The regional MP for Bougainville in Papua New Guinea says delaying local elections is no longer an option.
This comes after PNG's Minister for Bougainville Affairs told Parliament the autonomous region's elections, scheduled for June, should be deferred.
Sir Puka Temu said that would allow critical consultation following Bougainville's independence referendum to proceed earlier.
An overwhelming majority of Bougainvilleans voted for independence, but the result needs to be ratified by PNG's Parliament to come into effect.
However, regional MP Joe Lera said it was too late to postpone the regional election.
"Because the constitution has already given dates, and according to the parliamentary standing orders it won't be possible, because to make constitutional amendments, it goes through readings with two months intervals. So they don't have the time."
In his speech in Parliament, Sir Puka said consultations between PNG and Bougainville over the referendum result would start after the regional elections.
However, according to Mr Lera, meetings related to the areas of negotiation as well as the time frame for the consultations and eventual ratification had already begun.
Those areas are expected to be further discussed next month at an upcoming meeting of the Joint Supervisory Board, the body of representatives from both PNG and autonomous Bougainville governments overseeing implementation of the Bougainville Peace Agreement.
The board will meet in Arawa on 6 March, co-chaired by PNG's prime minister James Marape and the president of the Autonomous Bougainville Government, John Momis.
Top of the agenda for the meeting is the announcement of the members of the post-referendum transition taskforce.
The taskforce will drive the consultations between the two governments on the implementation of the referendum result.
PNG seeks negotiated outcome
The Marape government said it had heard the clear voice of Bougainvilleans on their independence aims and would adhere to the Peace Agreement.
But Sir Puka told Parliament that PNG's constitution did not provide for secession or separation of any part of the country, casting more doubt on whether national MPs would allow Bougainville to become a separate sovereign nation.
Mr Lera said the government appeared to be favouring a negotiated outcome where Bougainville did not obtain outright independence, but had a wide range of powers to administer its own affairs while staying connected to the PNG state.
"But on the ground [in Bougainville] it's the opposite. People want no less than independence," Mr Lera said.
The MP admitted he didn't know how the national government would convince Bougainvilleans to accept anything less than full independence.
He said the overwhelming majority vote in the recent referendum gave Bougainvilleans strong grounds to fight for their independence.
"And I think that they will fight," he said.
Regional MP to run for president

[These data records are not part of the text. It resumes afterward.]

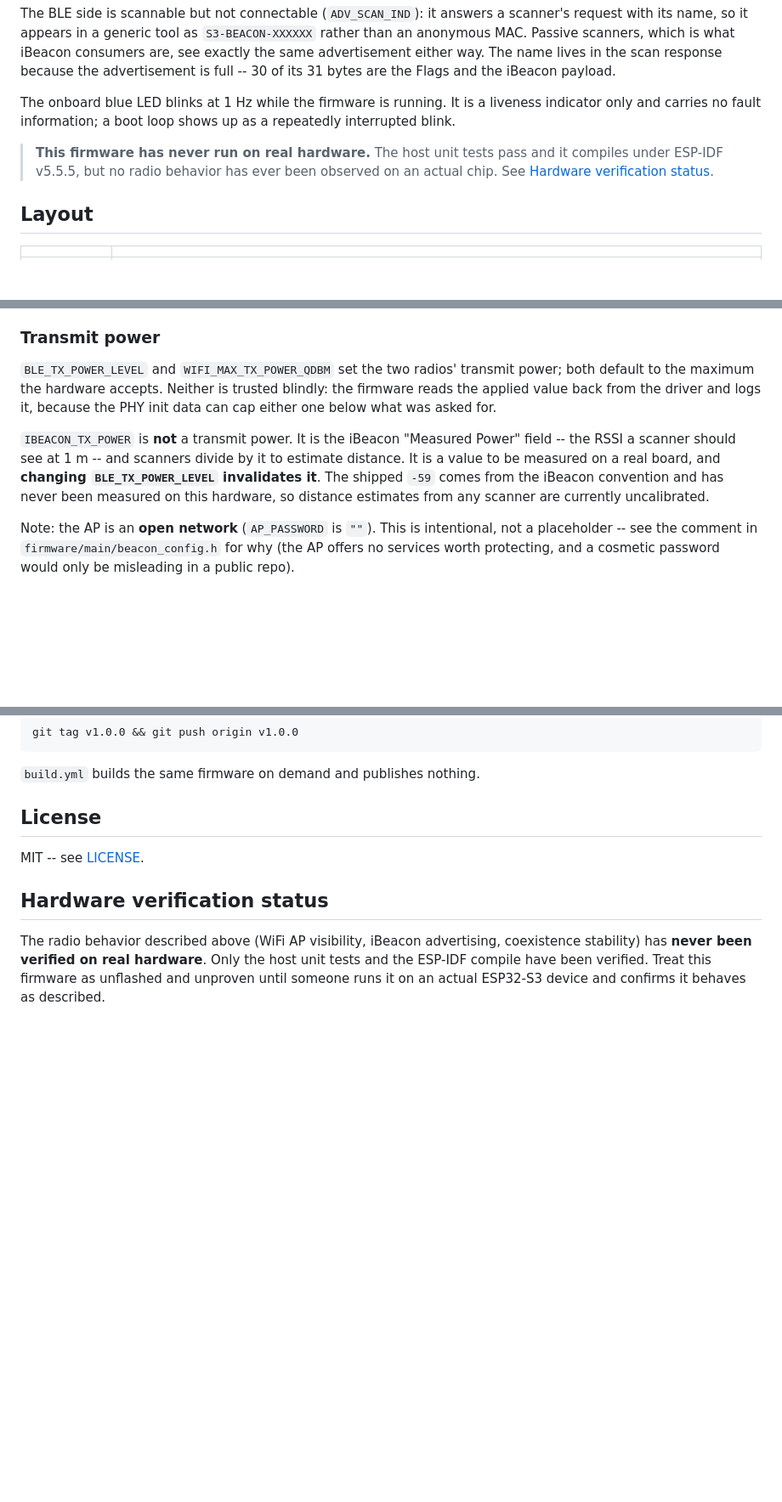
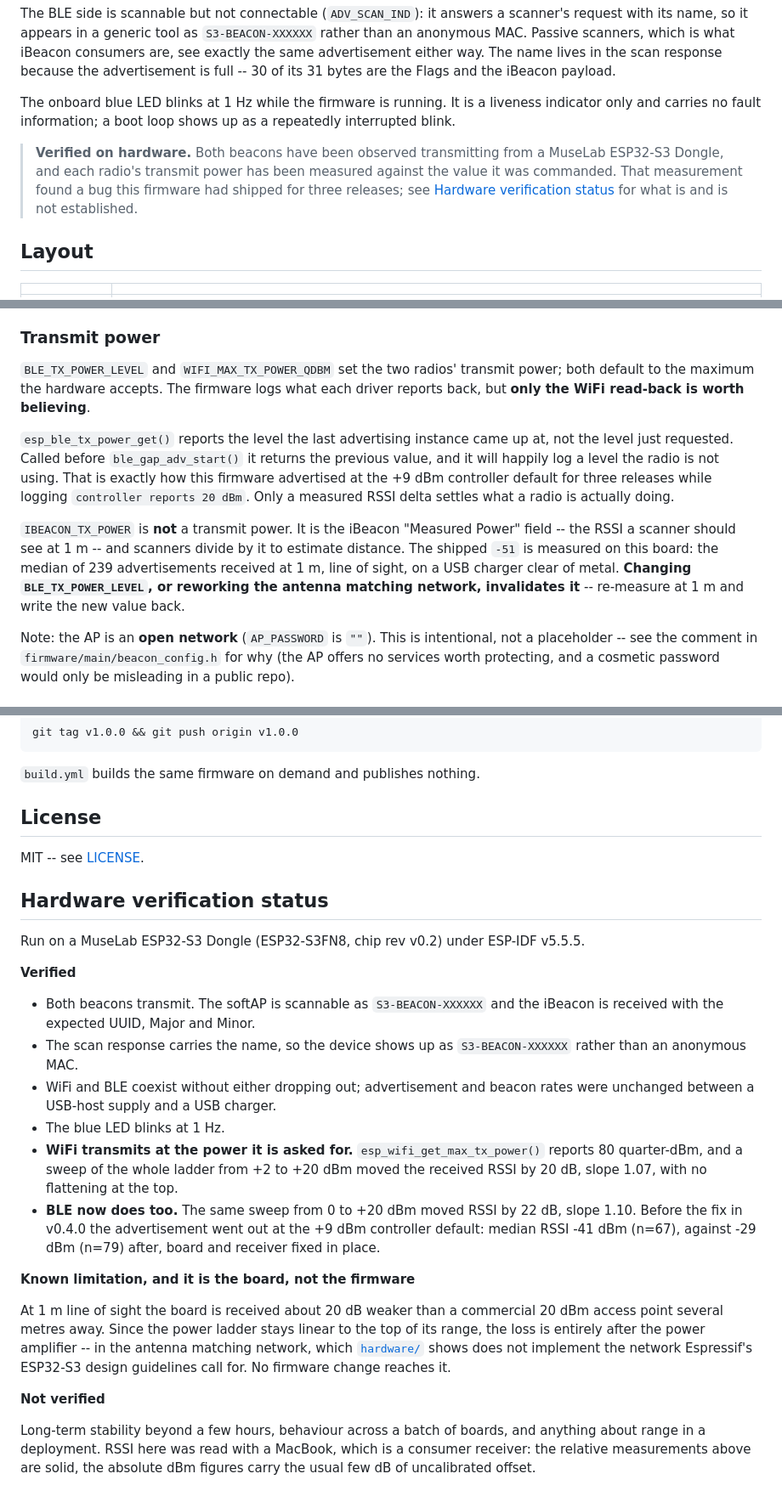
Before and after one commit to evtest-hash/esp32-s3-dual-beacon, a Markdown page: README.md, 3 parts joined by grey strips. Shown at 85% size. Rendered like a GitHub page; blank space fills up the shorter version.

```diff
--- a/README.md
+++ b/README.md
@@ -11,7 +11,7 @@ The BLE side is scannable but not connectable (`ADV_SCAN_IND`): it answers a sca
 
 The onboard blue LED blinks at 1 Hz while the firmware is running. It is a liveness indicator only and carries no fault information; a boot loop shows up as a repeatedly interrupted blink.
 
-> **This firmware has never run on real hardware.** The host unit tests pass and it compiles under ESP-IDF v5.5.5, but no radio behavior has ever been observed on an actual chip. See [Hardware verification status](#hardware-verification-status).
+> **Verified on hardware.** Both beacons have been observed transmitting from a MuseLab ESP32-S3 Dongle, and each radio's transmit power has been measured against the value it was commanded. That measurement found a bug this firmware had shipped for three releases; see [Hardware verification status](#hardware-verification-status) for what is and is not established.
 
 ## Layout
 
@@ -29,9 +29,11 @@ Every tunable value lives in a single file, **`firmware/main/beacon_config.h`**:
 
 ### Transmit power
 
-`BLE_TX_POWER_LEVEL` and `WIFI_MAX_TX_POWER_QDBM` set the two radios' transmit power; both default to the maximum the hardware accepts. Neither is trusted blindly: the firmware reads the applied value back from the driver and logs it, because the PHY init data can cap either one below what was asked for.
+`BLE_TX_POWER_LEVEL` and `WIFI_MAX_TX_POWER_QDBM` set the two radios' transmit power; both default to the maximum the hardware accepts. The firmware logs what each driver reports back, but **only the WiFi read-back is worth believing**.
 
-`IBEACON_TX_POWER` is **not** a transmit power. It is the iBeacon "Measured Power" field -- the RSSI a scanner should see at 1 m -- and scanners divide by it to estimate distance. It is a value to be measured on a real board, and **changing `BLE_TX_POWER_LEVEL` invalidates it**. The shipped `-59` comes from the iBeacon convention and has never been measured on this hardware, so distance estimates from any scanner are currently uncalibrated.
+`esp_ble_tx_power_get()` reports the level the last advertising instance came up at, not the level just requested. Called before `ble_gap_adv_start()` it returns the previous value, and it will happily log a level the radio is not using. That is exactly how this firmware advertised at the +9 dBm controller default for three releases while logging `controller reports 20 dBm`. Only a measured RSSI delta settles what a radio is actually doing.
+
+`IBEACON_TX_POWER` is **not** a transmit power. It is the iBeacon "Measured Power" field -- the RSSI a scanner should see at 1 m -- and scanners divide by it to estimate distance. The shipped `-51` is measured on this board: the median of 239 advertisements received at 1 m, line of sight, on a USB charger clear of metal. **Changing `BLE_TX_POWER_LEVEL`, or reworking the antenna matching network, invalidates it** -- re-measure at 1 m and write the new value back.
 
 Note: the AP is an **open network** (`AP_PASSWORD` is `""`). This is intentional, not a placeholder -- see the comment in `firmware/main/beacon_config.h` for why (the AP offers no services worth protecting, and a cosmetic password would only be misleading in a public repo).
 
@@ -125,4 +127,21 @@ MIT -- see [LICENSE](LICENSE).
 
 ## Hardware verification status
 
-The radio behavior described above (WiFi AP visibility, iBeacon advertising, coexistence stability) has **never been verified on real hardware**. Only the host unit tests and the ESP-IDF compile have been verified. Treat this firmware as unflashed and unproven until someone runs it on an actual ESP32-S3 device and confirms it behaves as described.
+Run on a MuseLab ESP32-S3 Dongle (ESP32-S3FN8, chip rev v0.2) under ESP-IDF v5.5.5.
+
+**Verified**
+
+- Both beacons transmit. The softAP is scannable as `S3-BEACON-XXXXXX` and the iBeacon is received with the expected UUID, Major and Minor.
+- The scan response carries the name, so the device shows up as `S3-BEACON-XXXXXX` rather than an anonymous MAC.
+- WiFi and BLE coexist without either dropping out; advertisement and beacon rates were unchanged between a USB-host supply and a USB charger.
+- The blue LED blinks at 1 Hz.
+- **WiFi transmits at the power it is asked for.** `esp_wifi_get_max_tx_power()` reports 80 quarter-dBm, and a sweep of the whole ladder from +2 to +20 dBm moved the received RSSI by 20 dB, slope 1.07, with no flattening at the top.
+- **BLE now does too.** The same sweep from 0 to +20 dBm moved RSSI by 22 dB, slope 1.10. Before the fix in v0.4.0 the advertisement went out at the +9 dBm controller default: median RSSI -41 dBm (n=67), against -29 dBm (n=79) after, board and receiver fixed in place.
+
+**Known limitation, and it is the board, not the firmware**
+
+At 1 m line of sight the board is received about 20 dB weaker than a commercial 20 dBm access point several metres away. Since the power ladder stays linear to the top of its range, the loss is entirely after the power amplifier -- in the antenna matching network, which [`hardware/`](hardware/) shows does not implement the network Espressif's ESP32-S3 design guidelines call for. No firmware change reaches it.
+
+**Not verified**
+
+Long-term stability beyond a few hours, behaviour across a batch of boards, and anything about range in a deployment. RSSI here was read with a MacBook, which is a consumer receiver: the relative measurements above are solid, the absolute dBm figures carry the usual few dB of uncalibrated offset.
```
Also changed, not shown: hardware/README.md (+69 -13 lines).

Meanwhile, Mr Lera said he planned to resign as an MP in order to contest the Bougainville regional elections as a candidate for president of the autonomous government.
He said the Autonomous Bougainville Government, or ABG, was in a mess, with a structure which placed it at odds with Bougainville's four MPs in the national Parliament.
"The kind of structure we have here makes us enemies, they see us as enemies for the ABG," he said.
"The ABG is the legitimate government on the ground with 24 powers, and the four of us (MPs) have a mandate but no 24 powers to lead on the island.
"That's one reason why I'm resigning. I felt that I'm wasting my time in national politics."
The ABG president had far more capacity and resources than the regional MP to work for the benefit of Bougainvilleans, Mr Lera said.